late blight

(redirected from Phytophthora infestans)
Also found in: Dictionary, Thesaurus, Wikipedia.
Related to Phytophthora infestans: potato blight

late blight
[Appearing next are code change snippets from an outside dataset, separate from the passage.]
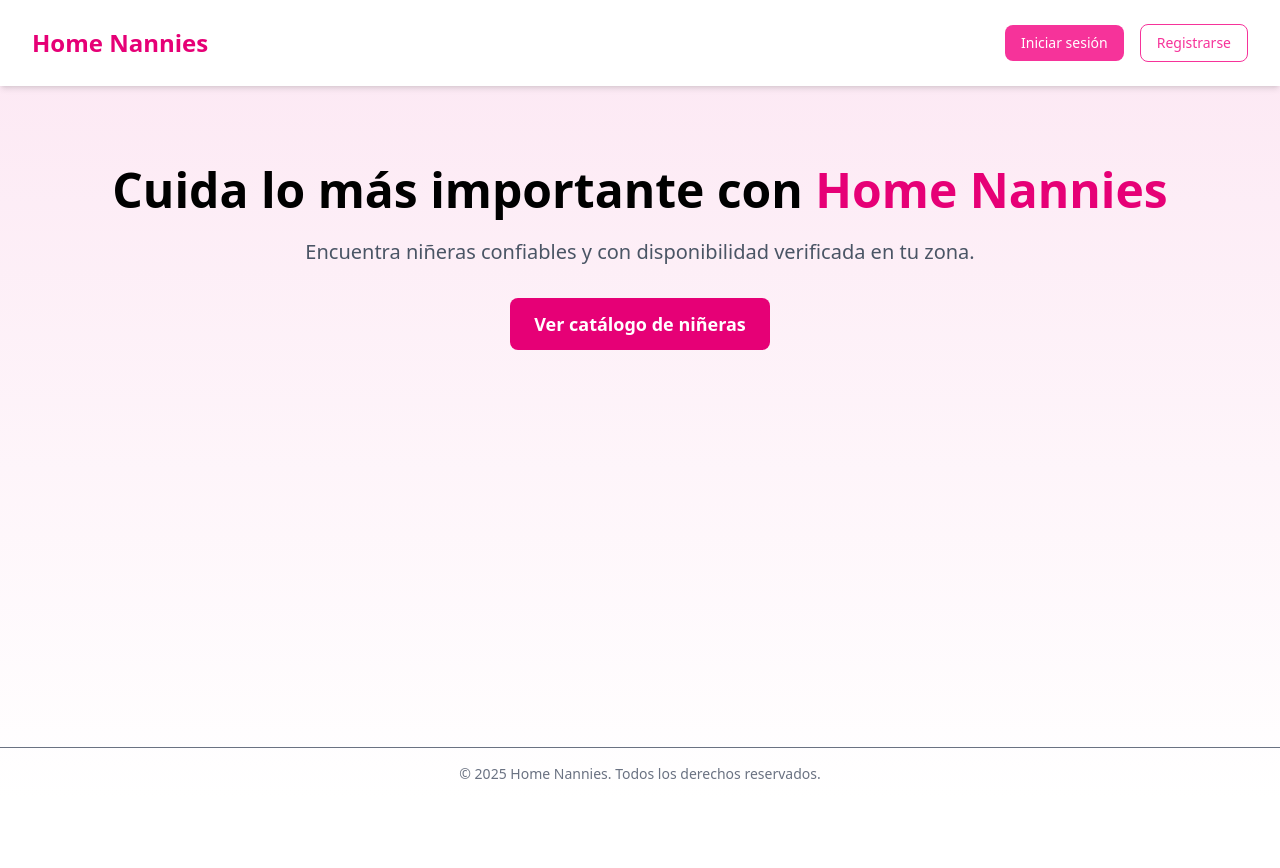
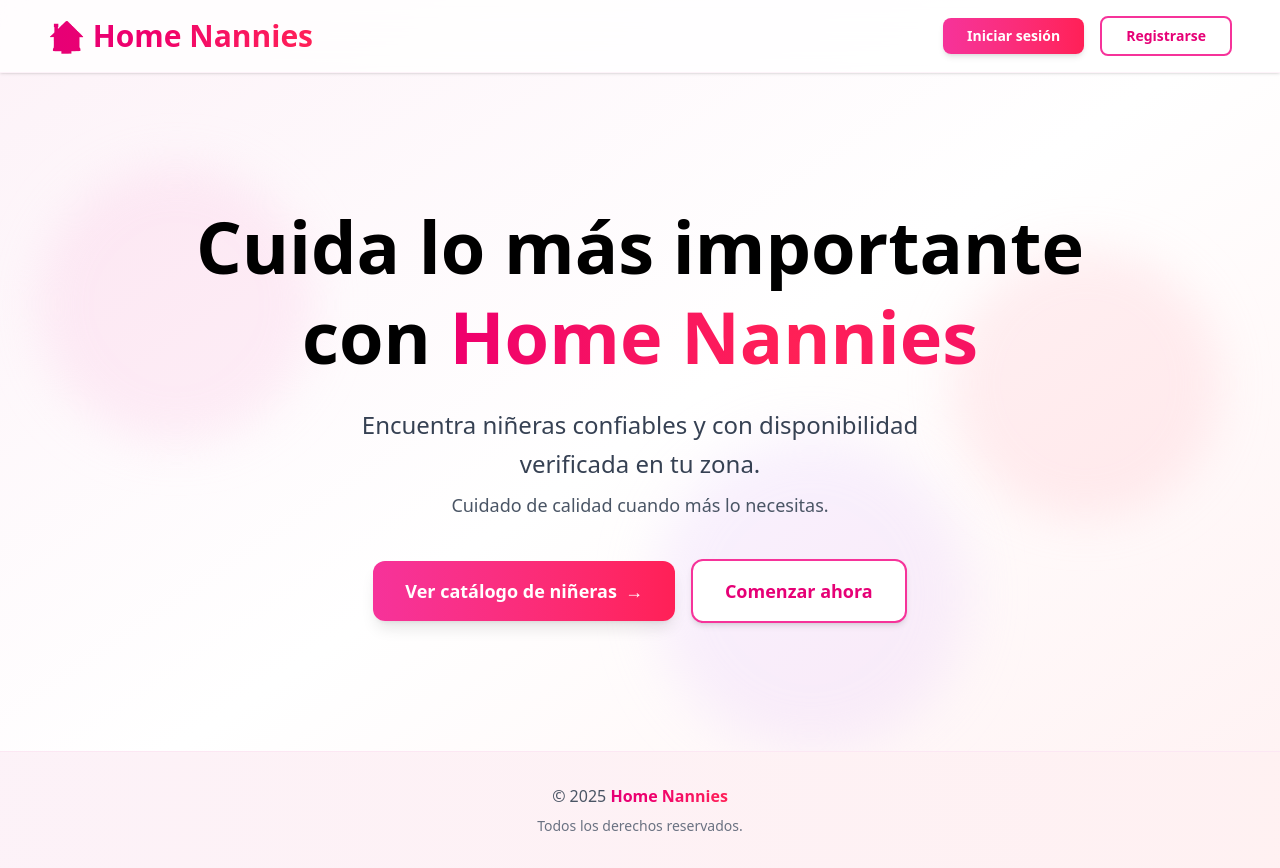
Before and after one commit to HichiroXD/Home_nannies_project, a React (Vite) app in the folder frontend_nannies/: page / in a window 1280 px wide. Before the commit the page ends 800 px from the top, so only its background shows below. Built offline with nearby package versions, Linux system fonts and the light colour scheme.

Commit message:
UI update

```diff
--- a/frontend_nannies/src/components/layout/Footer.jsx
+++ b/frontend_nannies/src/components/layout/Footer.jsx
@@ -1,7 +1,16 @@
 export default function Footer() {
   return (
-    <footer className="text-center py-4 border-t text-sm text-gray-500">
-      © {new Date().getFullYear()} Home Nannies. Todos los derechos reservados.
+    <footer className="mt-auto bg-gradient-to-r from-pink-50 to-rose-50 border-t border-pink-100">
+      <div className="max-w-7xl mx-auto px-6 py-8">
+        <div className="text-center">
+          <p className="text-gray-600 font-medium mb-2">
+            © {new Date().getFullYear()} <span className="font-bold bg-gradient-to-r from-pink-600 to-rose-500 bg-clip-text text-transparent">Home Nannies</span>
+          </p>
+          <p className="text-sm text-gray-500">
+            Todos los derechos reservados.
+          </p>
+        </div>
+      </div>
     </footer>
   );
 }
--- a/frontend_nannies/src/components/layout/HeaderLanding.jsx
+++ b/frontend_nannies/src/components/layout/HeaderLanding.jsx
@@ -15,81 +15,83 @@ export default function HeaderLanding({ isLoggedIn, username }) {
   };
 
   return (
-    <header className="flex justify-between items-center px-8 py-6 bg-white shadow-md">
+    <header className="sticky top-0 z-50 backdrop-blur-lg bg-white/80 border-b border-pink-100/50 shadow-sm">
+      <div className="flex justify-between items-center px-6 md:px-12 py-4 max-w-7xl mx-auto">
         <h1
           onClick={() => navigate("/")}
-        className="text-2xl font-bold text-pink-600 cursor-pointer hover:text-pink-700"
+          className="text-2xl md:text-3xl font-extrabold bg-gradient-to-r from-pink-600 to-rose-500 bg-clip-text text-transparent cursor-pointer hover:from-pink-700 hover:to-rose-600 transition-all duration-300"
         >
-        Home Nannies
+          🏠 Home Nannies
         </h1>
-      <div className="space-x-4 flex items-center">
+        <div className="space-x-2 md:space-x-4 flex items-center">
           {isLoggedIn && (
             <>
               <button
                 onClick={() => navigate("/catalog")}
-              className="px-4 py-2 text-sm font-medium text-gray-700 hover:text-pink-600 transition-colors"
+                className="px-3 md:px-4 py-2 text-sm font-medium text-gray-700 hover:text-pink-600 hover:bg-pink-50 rounded-lg transition-all duration-200"
               >
                 Catálogo
               </button>
               {(role && (role.includes("nanny") || role.includes("niñ"))) && (
                 <button
                   onClick={() => navigate("/dashboard/nanny/")}
-                className="px-4 py-2 text-sm font-medium text-gray-700 hover:text-pink-600 transition-colors"
+                  className="px-3 md:px-4 py-2 text-sm font-medium text-gray-700 hover:text-pink-600 hover:bg-pink-50 rounded-lg transition-all duration-200"
                 >
                   Panel Niñera
                 </button>
               )}
               <button
                 onClick={() => navigate("/favorites")}
-              className="px-4 py-2 text-sm font-medium text-gray-700 hover:text-pink-600 transition-colors"
+                className="px-3 md:px-4 py-2 text-sm font-medium text-gray-700 hover:text-pink-600 hover:bg-pink-50 rounded-lg transition-all duration-200"
               >
                 Favoritos
               </button>
               <button
                 onClick={() => navigate("/bookings")}
-              className="px-4 py-2 text-sm font-medium text-gray-700 hover:text-pink-600 transition-colors"
+                className="px-3 md:px-4 py-2 text-sm font-medium text-gray-700 hover:text-pink-600 hover:bg-pink-50 rounded-lg transition-all duration-200"
               >
                 Mis Reservas
               </button>
             </>
           )}
           {isLoggedIn ? (
-          <div className="flex items-center space-x-4 border-l border-gray-200 pl-4">
+            <div className="flex items-center space-x-3 md:space-x-4 border-l border-gray-200 pl-3 md:pl-4">
               {/* Centro de Notificaciones */}
               <NotificationCenter />
 
               <div className="flex items-center space-x-2">
                 <img
-                src={`https://ui-avatars.com/api/?name=${username}&background=pink&color=fff`}
+                  src={`https://ui-avatars.com/api/?name=${username}&background=f472b6&color=fff&bold=true`}
                   alt="Profile"
-                className="w-8 h-8 rounded-full"
+                  className="w-9 h-9 rounded-full ring-2 ring-pink-200 hover:ring-pink-400 transition-all duration-200"
                 />
-              <span className="text-gray-700">{username}</span>
+                <span className="hidden md:inline text-gray-700 font-medium">{username}</span>
               </div>
               <button
                 onClick={handleLogout}
-              className="px-4 py-2 text-sm font-medium text-white bg-pink-500 rounded-lg hover:bg-pink-600 transition-colors duration-300"
+                className="px-4 py-2 text-sm font-semibold text-white bg-gradient-to-r from-pink-500 to-rose-500 rounded-lg hover:from-pink-600 hover:to-rose-600 transition-all duration-300 shadow-md hover:shadow-lg transform hover:scale-105"
               >
-              Cerrar sesión
+                Salir
               </button>
             </div>
           ) : (
             <>
               <button
                 onClick={() => navigate("/login")}
-              className="px-4 py-2 text-sm font-medium text-white bg-pink-500 rounded-lg hover:bg-pink-600 transition-colors duration-300"
+                className="px-4 md:px-6 py-2 text-sm font-semibold text-white bg-gradient-to-r from-pink-500 to-rose-500 rounded-lg hover:from-pink-600 hover:to-rose-600 transition-all duration-300 shadow-md hover:shadow-lg transform hover:scale-105"
               >
                 Iniciar sesión
               </button>
               <button
                 onClick={() => navigate("/register")}
-              className="px-4 py-2 text-sm font-medium border border-pink-500 text-pink-500 rounded-lg hover:bg-pink-50"
+                className="px-4 md:px-6 py-2 text-sm font-semibold border-2 border-pink-500 text-pink-600 rounded-lg hover:bg-pink-50 hover:border-pink-600 transition-all duration-300"
               >
                 Registrarse
               </button>
             </>
           )}
         </div>
+      </div>
     </header>
   );
 }
--- a/frontend_nannies/src/components/layout/HeroLanding.jsx
+++ b/frontend_nannies/src/components/layout/HeroLanding.jsx
@@ -4,19 +4,43 @@ export default function HeroLanding() {
   const navigate = useNavigate();
 
   return (
-    <main className="flex flex-col items-center justify-center flex-grow px-6 py-20 text-center">
-      <h2 className="text-4xl md:text-5xl font-extrabold mb-6">
-        Cuida lo más importante con <span className="text-pink-600">Home Nannies</span>
+    <main className="relative flex flex-col items-center justify-center flex-grow px-6 py-20 md:py-32 text-center overflow-hidden">
+      {/* Background decorative elements */}
+      <div className="absolute inset-0 overflow-hidden pointer-events-none">
+        <div className="absolute top-20 left-10 w-72 h-72 bg-pink-200 rounded-full mix-blend-multiply filter blur-xl opacity-30 animate-blob"></div>
+        <div className="absolute top-40 right-10 w-72 h-72 bg-rose-200 rounded-full mix-blend-multiply filter blur-xl opacity-30 animate-blob animation-delay-2000"></div>
+        <div className="absolute -bottom-8 left-1/2 w-72 h-72 bg-purple-200 rounded-full mix-blend-multiply filter blur-xl opacity-30 animate-blob animation-delay-4000"></div>
+      </div>
+
+      <div className="relative z-10 max-w-4xl">
+        <h2 className="text-5xl md:text-6xl lg:text-7xl font-extrabold mb-6 leading-tight">
+          Cuida lo más importante con{" "}
+          <span className="bg-gradient-to-r from-pink-600 via-rose-500 to-pink-600 bg-clip-text text-transparent animate-gradient">
+            Home Nannies
+          </span>
         </h2>
-      <p className="text-lg md:text-xl max-w-2xl mb-8 text-gray-600">
+        <p className="text-xl md:text-2xl max-w-2xl mx-auto mb-10 text-gray-700 leading-relaxed text-center">
           Encuentra niñeras confiables y con disponibilidad verificada en tu zona.
+          <span className="block mt-2 text-lg text-gray-600">Cuidado de calidad cuando más lo necesitas.</span>
         </p>
+        <div className="flex flex-col sm:flex-row gap-4 justify-center items-center">
           <button
             onClick={() => navigate("/catalog")}
-        className="px-6 py-3 bg-pink-600 text-white text-lg font-semibold rounded-lg hover:bg-pink-700"
+            className="group px-8 py-4 bg-gradient-to-r from-pink-500 to-rose-500 text-white text-lg font-semibold rounded-xl hover:from-pink-600 hover:to-rose-600 transition-all duration-300 shadow-lg hover:shadow-xl transform hover:scale-105"
           >
+            <span className="flex items-center gap-2">
               Ver catálogo de niñeras
+              <span className="group-hover:translate-x-1 transition-transform">→</span>
+            </span>
           </button>
+          <button
+            onClick={() => navigate("/register")}
+            className="px-8 py-4 bg-white text-pink-600 text-lg font-semibold rounded-xl border-2 border-pink-500 hover:bg-pink-50 transition-all duration-300 shadow-md hover:shadow-lg"
+          >
+            Comenzar ahora
+          </button>
+        </div>
+      </div>
     </main>
   );
 }
--- a/frontend_nannies/src/components/layout/MainLayout.jsx
+++ b/frontend_nannies/src/components/layout/MainLayout.jsx
@@ -7,7 +7,7 @@ export default function MainLayout({ children }) {
   const username = localStorage.getItem('username');
 
   return (
-    <div className="flex flex-col min-h-screen bg-gradient-to-b from-pink-100 to-white">
+    <div className="flex flex-col min-h-screen bg-gradient-to-br from-pink-50 via-white to-rose-50">
       <HeaderLanding isLoggedIn={isLoggedIn} username={username} />
       <main className="flex-grow">
         {children}
--- a/frontend_nannies/src/index.css
+++ b/frontend_nannies/src/index.css
@@ -42,6 +42,30 @@
   }
 }
 
+@keyframes blob {
+  0% {
+    transform: translate(0px, 0px) scale(1);
+  }
+  33% {
+    transform: translate(30px, -50px) scale(1.1);
+  }
+  66% {
+    transform: translate(-20px, 20px) scale(0.9);
+  }
+  100% {
+    transform: translate(0px, 0px) scale(1);
+  }
+}
+
+@keyframes gradient {
+  0%, 100% {
+    background-position: 0% 50%;
+  }
+  50% {
+    background-position: 100% 50%;
+  }
+}
+
 @layer utilities {
   .animate-slideIn {
     animation: slideIn 0.3s ease-out;
@@ -58,4 +82,66 @@
   .animate-fadeIn {
     animation: fadeIn 0.3s ease-in;
   }
+
+  .animate-blob {
+    animation: blob 7s infinite;
+  }
+
+  .animate-gradient {
+    background-size: 200% auto;
+    animation: gradient 3s linear infinite;
+  }
+
+  .animation-delay-2000 {
+    animation-delay: 2s;
+  }
+
+  .animation-delay-4000 {
+    animation-delay: 4s;
+  }
 }
+
+/* Smooth scrolling */
+html {
+  scroll-behavior: smooth;
+}
+
+/* Custom scrollbar */
+::-webkit-scrollbar {
+  width: 10px;
+}
+
+::-webkit-scrollbar-track {
+  background: #f1f1f1;
+}
+
+::-webkit-scrollbar-thumb {
+  background: linear-gradient(to bottom, #ec4899, #f43f5e);
+  border-radius: 5px;
+}
+
+::-webkit-scrollbar-thumb:hover {
+  background: linear-gradient(to bottom, #db2777, #e11d48);
+}
+
+/* React Calendar custom styles */
+.react-calendar {
+  border: none !important;
+  border-radius: 0.75rem;
+  font-family: inherit;
+}
+
+.react-calendar__tile--active {
+  background: linear-gradient(to right, #ec4899, #f43f5e) !important;
+  color: white !important;
+}
+
+.react-calendar__tile--now {
+  background: #fce7f3 !important;
+  color: #ec4899 !important;
+  font-weight: 600;
+}
+
+.react-calendar__tile:hover {
+  background: #fce7f3 !important;
+}
--- a/frontend_nannies/src/views/Catalog.jsx
+++ b/frontend_nannies/src/views/Catalog.jsx
@@ -137,10 +137,14 @@ export default function Catalog() {
         onClose={() => setAlert({ ...alert, visible: false })}
       />
 
-      <div className="min-h-screen bg-pink-50 py-10 px-6">
-        <h1 className="text-3xl font-bold text-center text-pink-600 mb-8">
-          Catálogo de Niñeras
-        </h1>
+      <div className="min-h-screen bg-gradient-to-br from-pink-50 via-white to-rose-50 py-10 px-6">
+        <div className="max-w-7xl mx-auto">
+          <h1 className="text-4xl md:text-5xl font-extrabold text-center bg-gradient-to-r from-pink-600 to-rose-500 bg-clip-text text-transparent mb-4">
+            Catálogo de Niñeras
+          </h1>
+          <p className="text-center text-gray-600 mb-8 text-lg">
+            Encuentra la niñera perfecta para tu familia
+          </p>
 
         <NannyFilters
           filters={filters}
@@ -172,6 +176,7 @@ export default function Catalog() {
             )}
           </div>
         )}
+        </div>
       </div>
     </MainLayout>
   );
```
Also changed, not shown: frontend_nannies/src/components/auth/AuthForm.jsx (+6 -5 lines), frontend_nannies/src/components/auth/AuthLayout.jsx (+11 -3 lines), frontend_nannies/src/components/nanny/NannyCard.jsx (+27 -21 lines), frontend_nannies/src/components/nanny/NannyFilters.jsx (+21 -9 lines), frontend_nannies/src/views/AvailabilityManagement.jsx (+34 -26 lines). Lines whose indentation alone changed are shown as unchanged.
[′lāt ¦blīt]
(plant pathology)
A fungus blight disease in which symptoms do not appear until late in the growing season and vary for different species.
References in periodicals archive ?
Syngenta is donating sequence information on nearly 18,000 individual genes expressed at key stages in the life-cycle of Phytophthora infestans as well as most of its genomic sequence to GenBank, a publicly available DNA database.
There is concern over the appearance of new strains of fungus, specifically Phytophthora infestans, that cause the late blight disease and which triggered the Irish potato famine of the 1840s.
An important fungal disease in the United States is late blight of potatoes caused by the fungus, Phytophthora infestans.
A fungus called Phytophthora infestans (called A1 for short) caused the Irish potato famine of 150 years ago.
Late blight disease, caused by Phytophthora infestans, may be remembered forever for bringing about the Irish potato famine in 1845-46 in which 1,000,000 people died and another 1,000,000 emigrated to avoid starvation.
A large international team of researchers recently published the 240-megabase DNA sequence of Phytophthora infestans, a robust parasitic water mold responsible for the Irish potato famine of the 1840s, in Nature (1).
For example, at ARS's Small Grains and Potato Germplasm Research Unit in Aberdeen, Idaho, geneticist Rich Novy and plant pathologist Jonathan Whitworth spearhead a program to develop new potato lines that are resistant to different biotypes of the late blight pathogen, Phytophthora infestans.
A wide-ranging pathogen, Phytophthora infestans by name, killed our plants.
Wales is a high-risk area for blight - phytophthora infestans - and the recent humid and thundery weather coupled with high night-time temperatures, humidity and frequent showers has resulted in scattered infections.
With the blight-resistant gene in hand, the Wisconsin team, which also includes Jiming Jiang, a UW-Madison professor of horticulture, was able to engineer plants that survived exposure to the many races of Phytophthora infestans.
Blight is caused by various strains of the funguslike organism Phytophthora infestans, which thrive under warm, moist conditions.